Three games into the season, the southernmost Football Bowl Subdivision team still might as well be playing offense with Canadian football’s three downs instead of American football’s four.
FIU played what might have been its best game in almost two years before losing 42-25 to Pittsburgh on Saturday. Yet one of last year’s worst characteristics, third-down inefficiency, remains an illness the Panthers can’t shake and one that cost them dearly again Saturday.
A 3-for-14 day turning third downs into first downs against Pitt leaves FIU at 10 for 45 (22.2 percent) this season, 124th out of 125 FBS teams. That’s a one spot improvement over 2013, when FIU finished last in the nation.
FIU coach Ron Turner pointed to the Panthers’ third-down problems in the second and third quarters as the turning point from a 16-0 FIU lead to a 26-16 Pitt advantage.
“First down, it seemed like we ran the ball, we got nothing — second-and-10,” Turner said. “If we threw the ball, it was incomplete, so we got nothing. We were faced with long-yardage situations the whole second and third quarter. That was frustrating. That was one of the things we said. We have to stay on schedule. Get positive plays on first down, get it to second-and-medium, second-and-short, and if you get to third down, it’s manageable.”

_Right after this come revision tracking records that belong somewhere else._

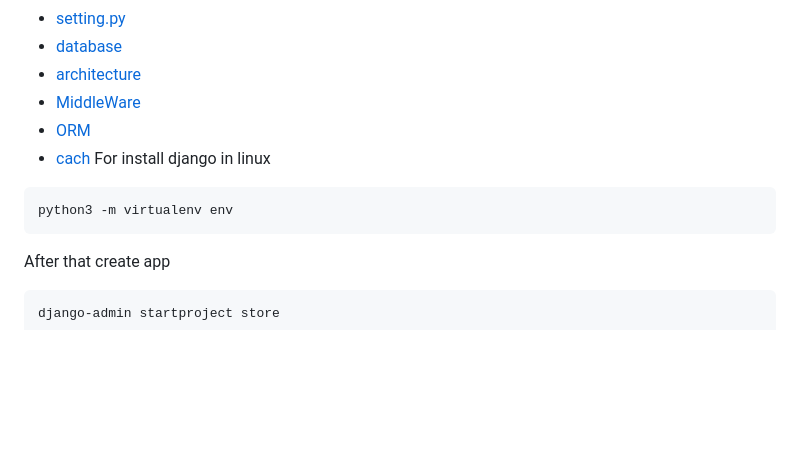
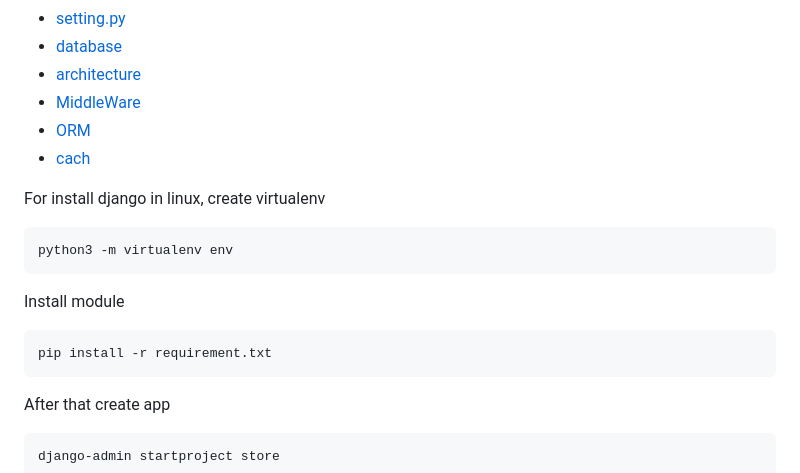
Before and after one commit to ussefT/django-store, a Markdown page: README.md, the part around the change. GitHub-like rendering; blank space fills up the shorter version.

Commit message:
edit README :memo:

````diff
--- a/README.md
+++ b/README.md
@@ -9,10 +9,15 @@
 - [MiddleWare]()
 - [ORM]()
 - [cach]()
-For install django in linux
 
+
+For install django in linux, create virtualenv
 ```python
 python3 -m virtualenv env
+```
+Install module
+```python
+pip install -r requirement.txt
 ```
 
 After that create app
````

Actually, those two quarters against a wind felt more on the field than in the sweltering stands saw FIU’s only three third-down conversions. But on the other seven third downs, FIU faced third-and-9 from its own 5-yard-line; third-and-15; third-and-42 (two holding penalties and a fumbled snap for a loss of 12 on three first-down plays); third-and-7; third-and-8; third-and-10; and third-and-4.
First down proved to be the problem down last year for FIU, too. But when the season opened with a 1-for-16 night against Bethune-Cookman, distance didn’t seem to be the problem. The only successful third-down conversion came on a third-and-4, after a 6-yard first-down pass. Of the 15 third-down failures, only five were longer than third-and-7.
“Most of it has been third-and-manageable,” Turner said last week. “The whole problem has been us — dropping passes, missed assignments in the running game, missed assignments protection-wise.”
To drive home the oddity of a three-safety game, consider that Pitt and FIU managed three safeties Saturday. Before that game, the most safeties FIU and its opponents combined for during an entire season was three, in 2007.